• Brief
Please restate the records that follow word for word, omitting any images.

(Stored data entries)
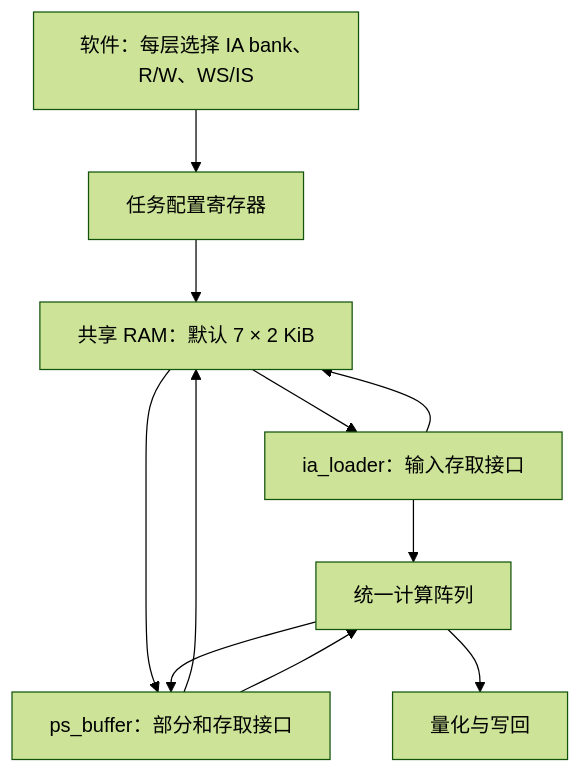
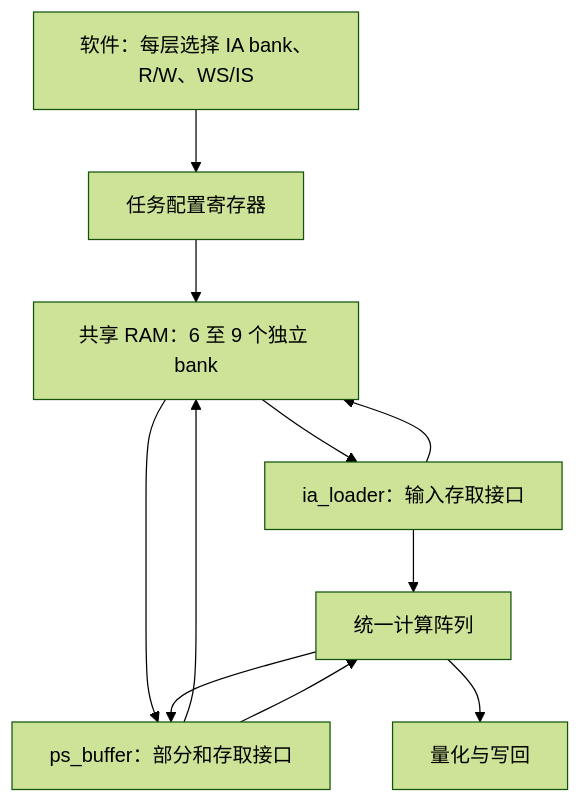
The diagram in docs/architecture.md (Little-W/mini_tflm_dsa), drawn with Mermaid (forest theme) before and after one commit. The commit also changed other lines of this file and 57 other files, not shown here.

````diff
--- a/docs/architecture.md
+++ b/docs/architecture.md
@@ -17,13 +19,13 @@
 ```mermaid
 flowchart TD
     SW["软件：每层选择 IA bank、R/W、WS/IS"] --> CFG["任务配置寄存器"]
-    CFG --> RAM["共享 RAM：默认 7 × 2 KiB"]
+    CFG --> RAM["共享 RAM：6 至 9 个独立 bank"]
     IA["ia_loader：输入存取接口"] --> RAM
     PS["ps_buffer：部分和存取接口"] --> RAM
     RAM --> IA
     RAM --> PS
     IA --> ARRAY["统一计算阵列"]
     PS --> ARRAY
     ARRAY --> PS
     ARRAY --> OUT["量化与写回"]
 ```
````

• The answer
The diagram in docs/architecture.md (Little-W/mini_tflm_dsa), drawn with Mermaid (forest theme) before and after one commit. The commit also changed other lines of this file and 57 other files, not shown here.

````diff
--- a/docs/architecture.md
+++ b/docs/architecture.md
@@ -17,13 +19,13 @@
 ```mermaid
 flowchart TD
     SW["软件：每层选择 IA bank、R/W、WS/IS"] --> CFG["任务配置寄存器"]
-    CFG --> RAM["共享 RAM：默认 7 × 2 KiB"]
+    CFG --> RAM["共享 RAM：6 至 9 个独立 bank"]
     IA["ia_loader：输入存取接口"] --> RAM
     PS["ps_buffer：部分和存取接口"] --> RAM
     RAM --> IA
     RAM --> PS
     IA --> ARRAY["统一计算阵列"]
     PS --> ARRAY
     ARRAY --> PS
     ARRAY --> OUT["量化与写回"]
 ```
````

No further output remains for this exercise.